By that time I really did suspect that we were all supposed to believe that Severus had loved Lily. But at that point I still also thought that while Lily was unquestionably central to Harry’s story, she may well have been a redheaded herring to Snape’s.
Although, not necessarily. There was room for a considerable variety of possibilities there.
At any rate, I strongly suspected that whatever significance she may have had to Snape’s story, it was not what we’d been encouraged to think it was.
I was pretty sure that we’d all been had.
Deliberately, too. There was astonishingly little actual support for the regulation-issue Snape-Loved-Lily theory beloved of fanon anywhere in the books. And none at all for the conclusion that this was the reason Severus hated James. We’d already been given plenty of reason for Severus to have hated James.
Dumbledore also had already told us all the way back in PS/SS that James and Severus’s immediate reactions to one another were on the same order as Draco and Harry’s. And I really do think we can be reasonably confident that Draco and Harry’s relationship had nothing whatsoever to do with rivalry over the affections of Pansy Parkinson.

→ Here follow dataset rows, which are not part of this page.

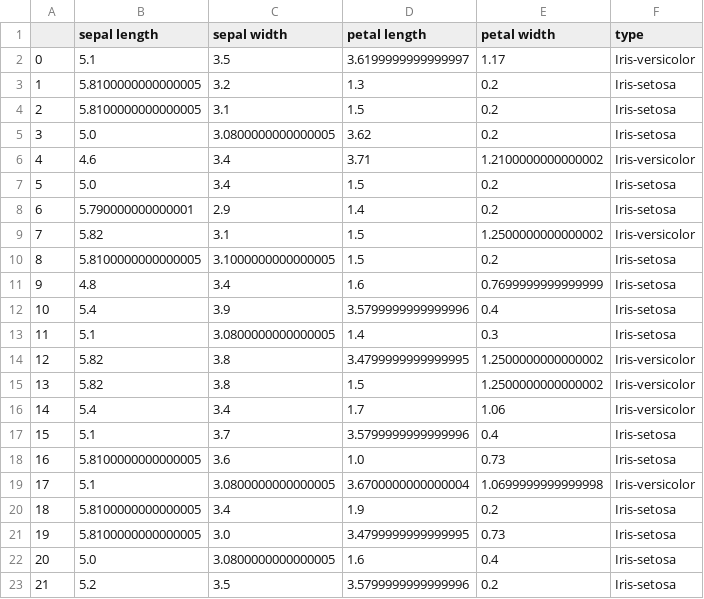
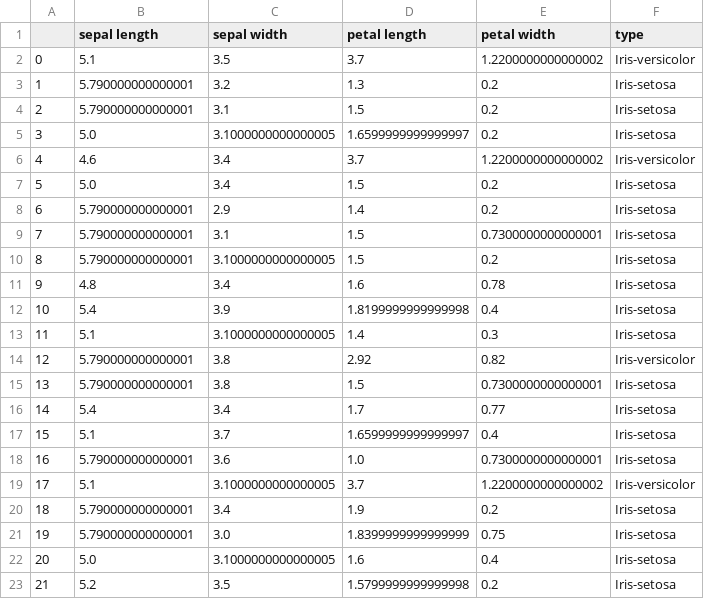
Before and after one commit to PL97/Data-cleaning, a CSV file: limestone/Missing/RF_iter/iris/0.4/recover_data.csv, drawn as a sheet; only a part is shown; the diff covers the shown part only.

```diff
--- a/limestone/Missing/RF_iter/iris/0.4/recover_data.csv
+++ b/limestone/Missing/RF_iter/iris/0.4/recover_data.csv
@@ -1,23 +1,23 @@
 ,sepal length,sepal width,petal length,petal width,type
-0,5.1,3.5,3.6199999999999997,1.17,Iris-versicolor
-1,5.8100000000000005,3.2,1.3,0.2,Iris-setosa
-2,5.8100000000000005,3.1,1.5,0.2,Iris-setosa
-3,5.0,3.0800000000000005,3.62,0.2,Iris-setosa
-4,4.6,3.4,3.71,1.2100000000000002,Iris-versicolor
+0,5.1,3.5,3.7,1.2200000000000002,Iris-versicolor
+1,5.790000000000001,3.2,1.3,0.2,Iris-setosa
+2,5.790000000000001,3.1,1.5,0.2,Iris-setosa
+3,5.0,3.1000000000000005,1.6599999999999997,0.2,Iris-setosa
+4,4.6,3.4,3.7,1.2200000000000002,Iris-versicolor
 5,5.0,3.4,1.5,0.2,Iris-setosa
 6,5.790000000000001,2.9,1.4,0.2,Iris-setosa
-7,5.82,3.1,1.5,1.2500000000000002,Iris-versicolor
-8,5.8100000000000005,3.1000000000000005,1.5,0.2,Iris-setosa
-9,4.8,3.4,1.6,0.7699999999999999,Iris-setosa
-10,5.4,3.9,3.5799999999999996,0.4,Iris-setosa
-11,5.1,3.0800000000000005,1.4,0.3,Iris-setosa
-12,5.82,3.8,3.4799999999999995,1.2500000000000002,Iris-versicolor
-13,5.82,3.8,1.5,1.2500000000000002,Iris-versicolor
-14,5.4,3.4,1.7,1.06,Iris-versicolor
-15,5.1,3.7,3.5799999999999996,0.4,Iris-setosa
-16,5.8100000000000005,3.6,1.0,0.73,Iris-setosa
-17,5.1,3.0800000000000005,3.6700000000000004,1.0699999999999998,Iris-versicolor
-18,5.8100000000000005,3.4,1.9,0.2,Iris-setosa
-19,5.8100000000000005,3.0,3.4799999999999995,0.73,Iris-setosa
-20,5.0,3.0800000000000005,1.6,0.4,Iris-setosa
-21,5.2,3.5,3.5799999999999996,0.2,Iris-setosa
+7,5.790000000000001,3.1,1.5,0.7300000000000001,Iris-setosa
+8,5.790000000000001,3.1000000000000005,1.5,0.2,Iris-setosa
+9,4.8,3.4,1.6,0.78,Iris-setosa
+10,5.4,3.9,1.8199999999999998,0.4,Iris-setosa
+11,5.1,3.1000000000000005,1.4,0.3,Iris-setosa
+12,5.790000000000001,3.8,2.92,0.82,Iris-versicolor
+13,5.790000000000001,3.8,1.5,0.7300000000000001,Iris-setosa
+14,5.4,3.4,1.7,0.77,Iris-setosa
+15,5.1,3.7,1.6599999999999997,0.4,Iris-setosa
+16,5.790000000000001,3.6,1.0,0.7300000000000001,Iris-setosa
+17,5.1,3.1000000000000005,3.7,1.2200000000000002,Iris-versicolor
+18,5.790000000000001,3.4,1.9,0.2,Iris-setosa
+19,5.790000000000001,3.0,1.8399999999999999,0.75,Iris-setosa
+20,5.0,3.1000000000000005,1.6,0.4,Iris-setosa
+21,5.2,3.5,1.5799999999999998,0.2,Iris-setosa
```
Also changed, not shown: 105 edited cells elsewhere in this file, limestone/Missing/RF_iter/iris/0.3/recover_data.csv, limestone/Missing/RF_iter/iris/0.5/recover_data.csv, 9 other files.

Or Ginny Weasley, either.
• • • •
And, for the first book or two, we didn’t think so either. The whole Snape-loved-Lily theory appears to have been a by-product of PoA.
Well, to be altogether fair, the whole phenomenon of Snape fandom was to a large extent a by-product of PoA. Prior to that point in the series, the majority of the readers were perfectly content to see Snape as merely “that nasty teacher who hates Harry”.
Plus, of course, incidentally, he was also the only really interesting adult character in the series. Mainly because by the end of the first book he had refused to fit into a simple pigeonhole and permit himself to be categorized and dismissed. However much fans may have tried to shove him into that pigeonhole.
But after the showdown in the Shrieking Shack there was no looking back. The theory of Snape-loved-Lily [S-»L] leapt out of the margins of PoA (not, it should be noted, the actual text), grabbed us all by the throat, and hung on like static cling.
• • • •
And Snape-loved-Lily looked pretty good, circa PoA, when we really did feel a need for some additional context to the “hereditary enemy” backstory for Severus Snape and James Potter that we had been handed by Quirrell, and which had been confirmed by Albus Dumbledore all the way back in PS/SS. That Albus had already begun harping on his theme of “so great a Love™” in Book 1 only pushed fanon’s expectations further in that direction.
By OotP I had finally managed to peel it off and relegate it to the waste bin, and frankly, that came as a relief. But then I had to reconsider the idea all over again after Slughorn spent a whole book trying to throw the pair of them into proximity.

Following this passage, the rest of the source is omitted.